Medication-related errors are now the fourth leading cause of medical malpractice claims in the U.S. When looking at overall usage of prescription medications, this may not be surprising as over 48% of the population use at least one prescription drug. The Center for Disease Control and Prevention say that over 23% of the population use three or more prescription medications regularly

A recent report by Coverys, a leading provider of liability insurance for medical professionals, analyzed the types of prescription medications which are most likely to lead to a claim of malpractice based on the specific medical setting in which they are prescribed.

Overall Claims According to Medication Type

  • Opioids accounting for roughly 24% of prescription-related claims
  • Anticoagulants (blood thinners) rank second at 16%
  • Antibiotics are associated with 12% of claims
  • Anti-anxiety: 6%
  • Antidepressants: 6%

Opioids & Anticoagulants Leading the Way

The U.S. has been in the midst of a widely recognized opioid “crisis” for the last decade. Recently, the federal government has labeled the problem a “national emergency”. The volume of prescription opioids sold has more than tripled in the last 15 years and unfortunately, many users have transitioned to illegal drugs such as heroin when they are no longer able to obtain prescription access to these products. 

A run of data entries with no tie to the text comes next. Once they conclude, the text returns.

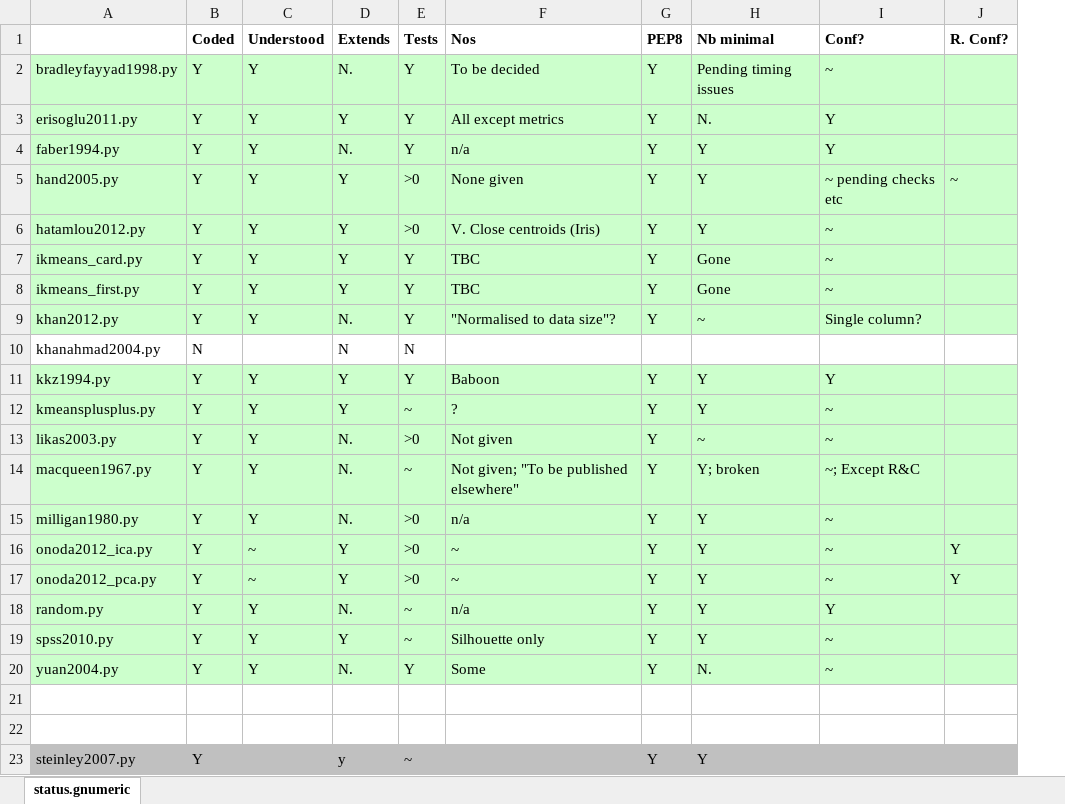
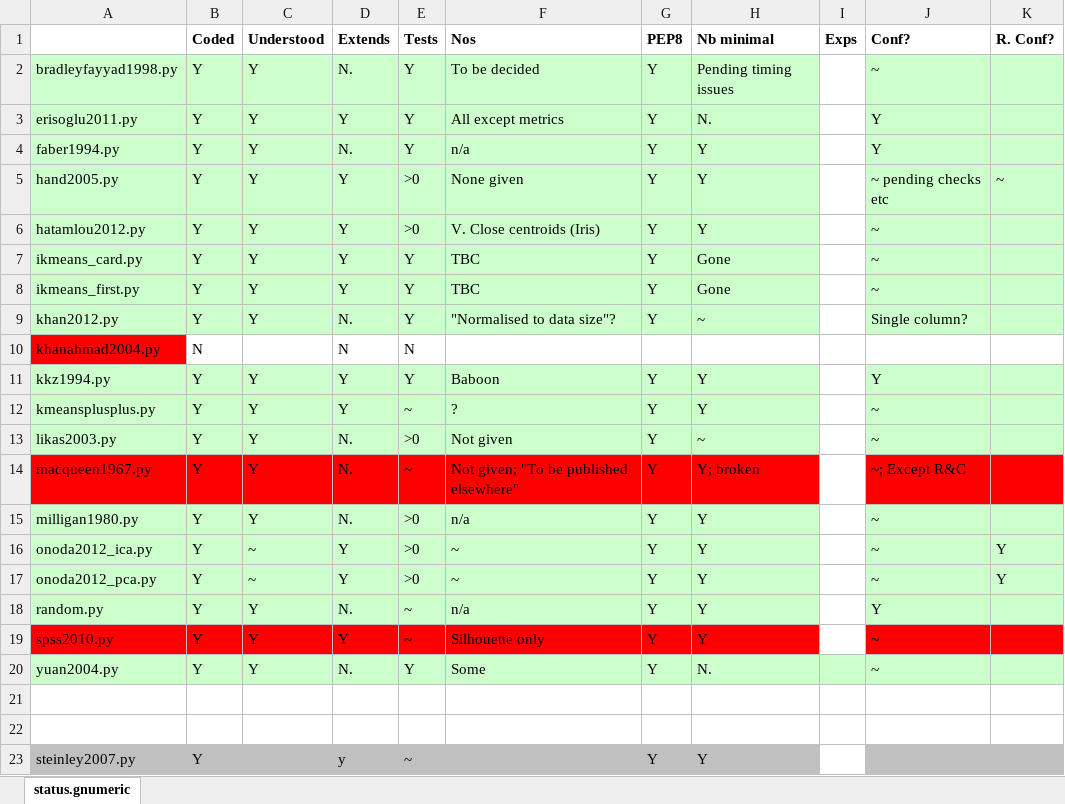
Before and after one commit to simonharris/pykmeans, an Excel workbook: _notes/status.xlsx, sheet status.gnumeric, drawn as a sheet; only a part is shown; values as stored, in another font and other column widths than the file's, no borders; addresses are those after the commit; the diff names each change by its address in the sheet, - before the commit and + after, or states it on an @@ line.

```diff
--- a/_notes/status.xlsx (sheet status.gnumeric)
+++ b/_notes/status.xlsx (sheet status.gnumeric)
+column I (Exps), empty
-A10 fill: none
+A10 fill: #FF0000
-A14:H14 fill: #CCFFCC
+A14:H14 fill: #FF0000
-J14:K14 fill: #CCFFCC
+J14:K14 fill: #FF0000
-A19:H19 fill: #CCFFCC
+A19:H19 fill: #FF0000
-J19:K19 fill: #CCFFCC
+J19:K19 fill: #FF0000
```
Also changed, not shown: 4 other files.
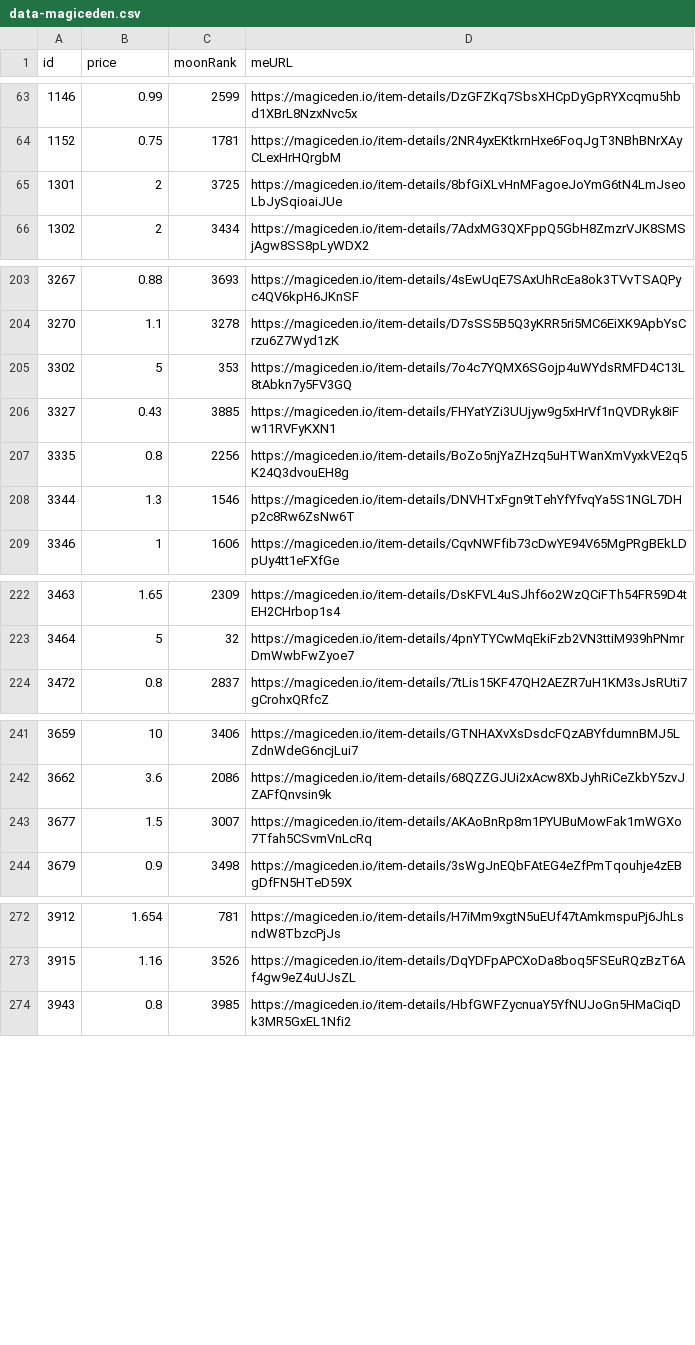
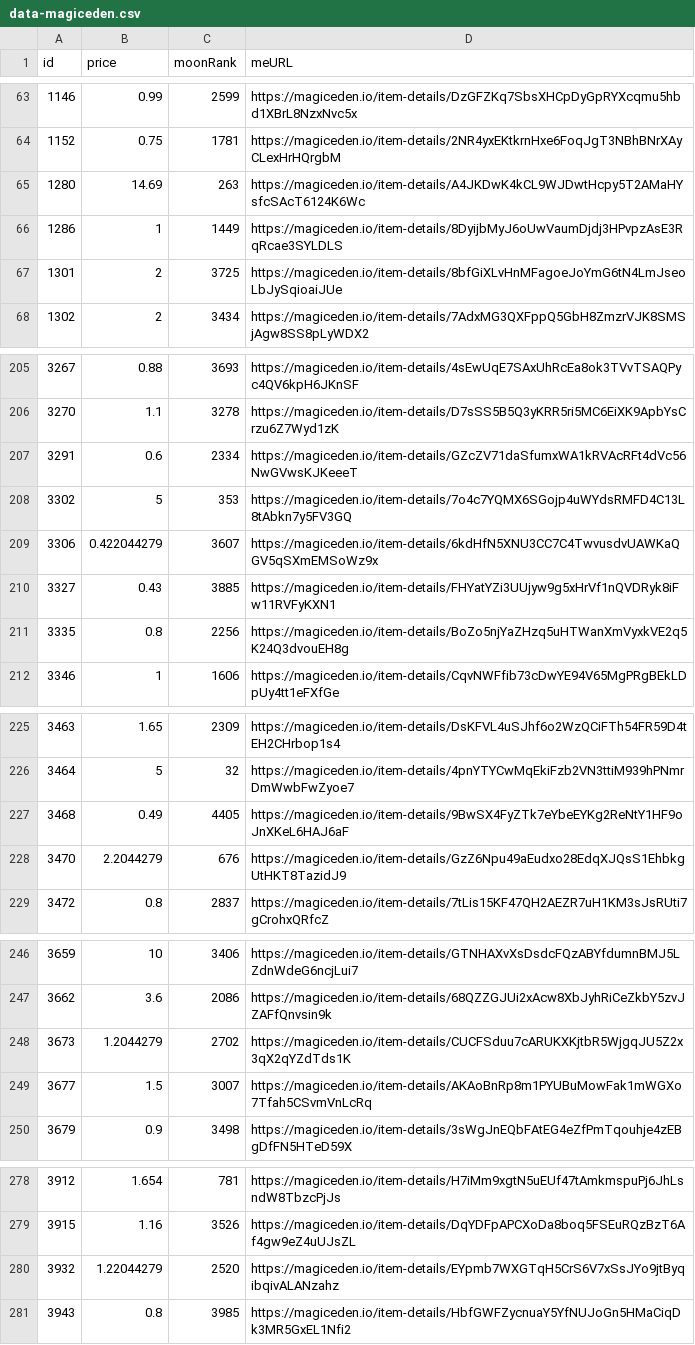
Before and after one commit to pgaspar/saibagang-monitor, a CSV file: data-magiceden.csv, drawn as a sheet; only a part is shown, gaps mark what is left out.

Commit message:
Flat: latest data (2021-11-17T02:32:24.393Z) {   "date": "2021-11-17T02:32:24.393Z",   "files": [     {       "name": "data-magiceden.csv",       "deltaBytes": 684,       "source": "https://api-mainnet.magiceden.io/rpc/getListedNFTsByQuery?q=%7B%22%24match%22%3A%7B%22collectionSymbol%22%3A%22saiba_gang%22%7D%2C%22%24sort%22%3A%7B%22takerAmount%22%3A1%2C%22createdAt%22%3A-1%7D%7D"     },     {       "name": "data-solanart.csv",       "deltaBytes": -478,       "source": "https://qzlsklfacc.medianetwork.cloud/nft_for_sale?collection=saibagang"     }   ] }

```diff
--- a/data-magiceden.csv
+++ b/data-magiceden.csv
@@ -64,2 +64,4 @@ id,price,moonRank,meURL
 1152,0.75,1781,https://magiceden.io/item-details/2NR4yxEKtkrnHxe6FoqJgT3NBhBNrXAyCLexHrHQrgbM
+1280,14.69,263,https://magiceden.io/item-details/A4JKDwK4kCL9WJDwtHcpy5T2AMaHYsfcSAcT6124K6Wc
+1286,1,1449,https://magiceden.io/item-details/8DyijbMyJ6oUwVaumDjdj3HPvpzAsE3RqRcae3SYLDLS
 1301,2,3725,https://magiceden.io/item-details/8bfGiXLvHnMFagoeJoYmG6tN4LmJseoLbJySqioaiJUe
@@ -204,6 +206,7 @@ id,price,moonRank,meURL
 3270,1.1,3278,https://magiceden.io/item-details/D7sSS5B5Q3yKRR5ri5MC6EiXK9ApbYsCrzu6Z7Wyd1zK
+3291,0.6,2334,https://magiceden.io/item-details/GZcZV71daSfumxWA1kRVAcRFt4dVc56NwGVwsKJKeeeT
 3302,5,353,https://magiceden.io/item-details/7o4c7YQMX6SGojp4uWYdsRMFD4C13L8tAbkn7y5FV3GQ
+3306,0.422044279,3607,https://magiceden.io/item-details/6kdHfN5XNU3CC7C4TwvusdvUAWKaQGV5qSXmEMSoWz9x
 3327,0.43,3885,https://magiceden.io/item-details/FHYatYZi3UUjyw9g5xHrVf1nQVDRyk8iFw11RVFyKXN1
 3335,0.8,2256,https://magiceden.io/item-details/BoZo5njYaZHzq5uHTWanXmVyxkVE2q5K24Q3dvouEH8g
-3344,1.3,1546,https://magiceden.io/item-details/DNVHTxFgn9tTehYfYfvqYa5S1NGL7DHp2c8Rw6ZsNw6T
 3346,1,1606,https://magiceden.io/item-details/CqvNWFfib73cDwYE94V65MgPRgBEkLDpUy4tt1eFXfGe
@@ -223,2 +226,4 @@ id,price,moonRank,meURL
 3464,5,32,https://magiceden.io/item-details/4pnYTYCwMqEkiFzb2VN3ttiM939hPNmrDmWwbFwZyoe7
+3468,0.49,4405,https://magiceden.io/item-details/9BwSX4FyZTk7eYbeEYKg2ReNtY1HF9oJnXKeL6HAJ6aF
+3470,2.2044279,676,https://magiceden.io/item-details/GzZ6Npu49aEudxo28EdqXJQsS1EhbkgUtHKT8TazidJ9
 3472,0.8,2837,https://magiceden.io/item-details/7tLis15KF47QH2AEZR7uH1KM3sJsRUti7gCrohxQRfcZ
@@ -242,2 +247,3 @@ id,price,moonRank,meURL
 3662,3.6,2086,https://magiceden.io/item-details/68QZZGJUi2xAcw8XbJyhRiCeZkbY5zvJZAFfQnvsin9k
+3673,1.2044279,2702,https://magiceden.io/item-details/CUCFSduu7cARUKXKjtbR5WjgqJU5Z2x3qX2qYZdTds1K
 3677,1.5,3007,https://magiceden.io/item-details/AKAoBnRp8m1PYUBuMowFak1mWGXo7Tfah5CSvmVnLcRq
@@ -273,2 +279,3 @@ id,price,moonRank,meURL
 3915,1.16,3526,https://magiceden.io/item-details/DqYDFpAPCXoDa8boq5FSEuRQzBzT6Af4gw9eZ4uUJsZL
+3932,1.22044279,2520,https://magiceden.io/item-details/EYpmb7WXGTqH5CrS6V7xSsJYo9jtByqibqivALANzahz
 3943,0.8,3985,https://magiceden.io/item-details/HbfGWFZycnuaY5YfNUJoGn5HMaCiqDk3MR5GxEL1Nfi2
```
Also changed, not shown: data-solanart.csv.
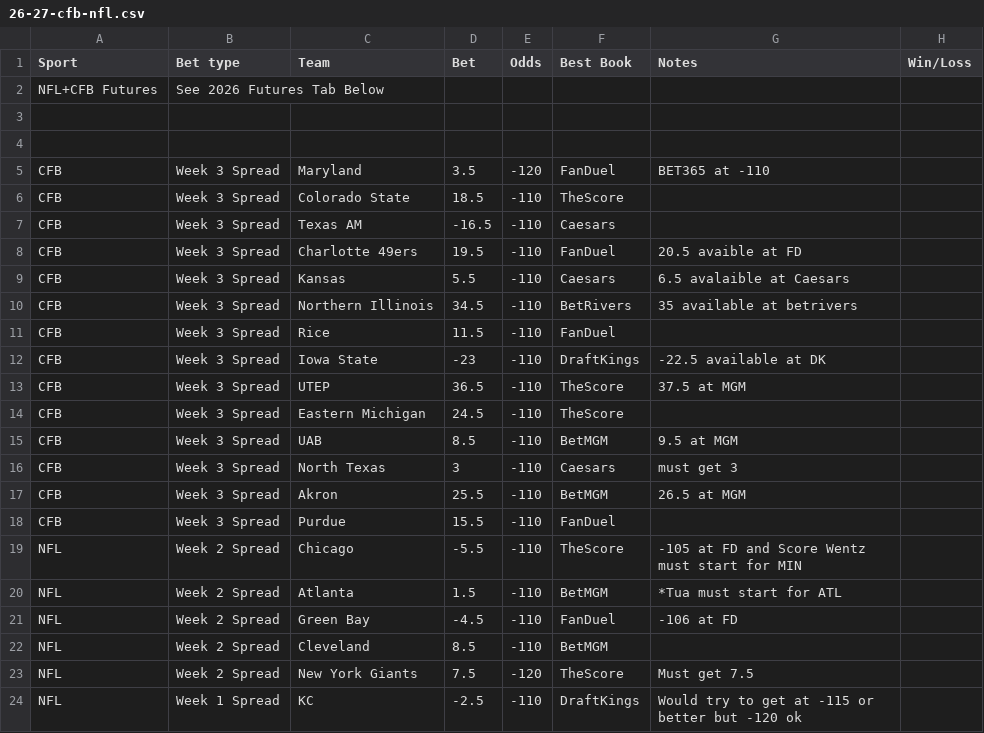
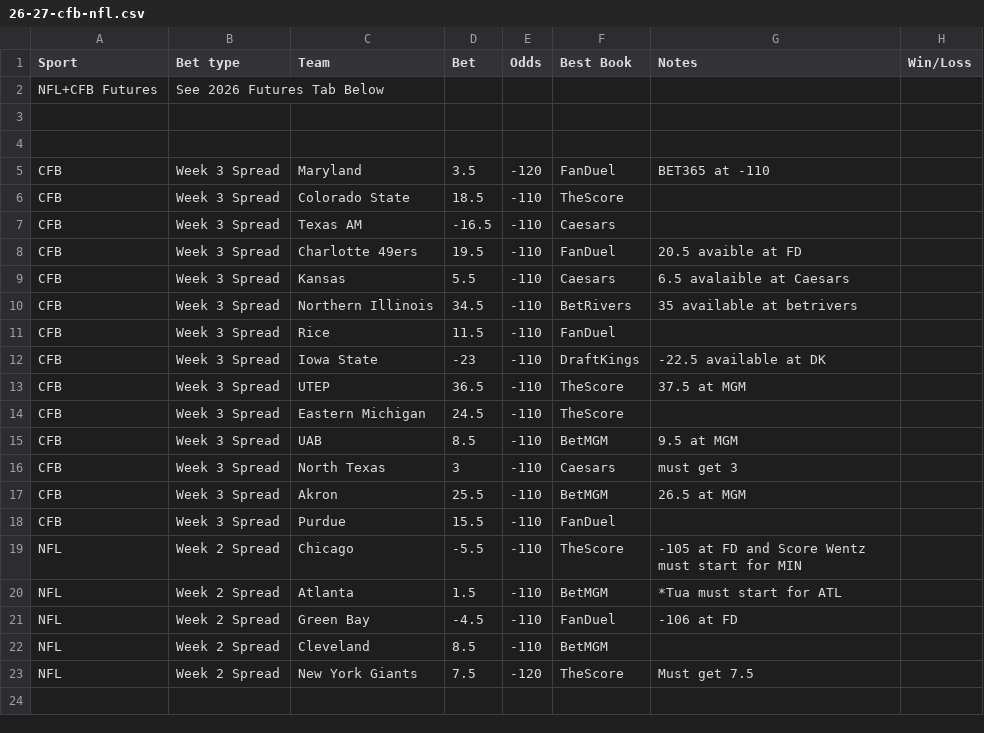
Before and after one commit to trashduty/trash-schedule, a CSV file: data/26-27-cfb-nfl.csv, drawn as a sheet; the diff names each change by its address in the sheet, - before the commit and + after, or states it on an @@ line.

Commit message:
Update 26/27 CFB + NFL from Google Sheets

```diff
--- a/data/26-27-cfb-nfl.csv
+++ b/data/26-27-cfb-nfl.csv
-row 24: NFL | Week 1 Spread | KC | -2.5 | -110 | DraftKings | Would try to get at -115 or better but -120 ok
```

Meanwhile, approximately six million Americans use anticoagulants to prevent blood clotting, which are effective for long-term treatment in the prevention of problems such as stroke. Looking further into medication-related claims of malpractice, the Institute for Safe Medication Practices (ISMP), has reported on the patterns showing which drugs are the most likely to result in patient harm according to the clinical setting or location where the patients receive them.

Acute Care Settings (inpatient)

Settings that provide acute care are those where the patient is under constant medical care, such as a hospital. The medications that are most likely to cause patient harm include:

  • Epinephrine: In a hospital setting often used in emergency situations such as in treatment of allergic reactions. The drug is commonly administered via injection to the layer of tissue below the skin (subcutaneous)
  • Epoprostenol: Often referred to by the brand name Flolan, is a vasodilator that relaxes the muscles to open blood vessels
  • Insulin
  • Magnesium sulfate: Typically injected in situations involving asthma or stroke

Ambulatory Settings (outpatient)

  • Carbamazepine: For seizures and nerve-based pain
  • Chloral hydrate liquid: A hypnotic to promote calmness
  • Heparin: An anticoagulant (blood thinner)
  • Metformin: Diabetic treatment

Long-Term Care (nursing home)

  • Digoxin: Cardiac-related problems
  • Epinephrine: Injected for allergic reactions
  • Iron Dextran: Injected for anemia
  • Morphine: Opioid pain reliever

Medication-Related Malpractice

Approximately 42% of errors involving medications occur in an office or clinical setting. Roughly 31% of errors are associated with a failure to monitor the patient’s medication regimen. Some of the mistakes are from failures to monitor dosages and harmful interactions between prescription drugs and often interactions with over-the-counter products. In 38% of medication-related malpractice claims the patient has died as a result.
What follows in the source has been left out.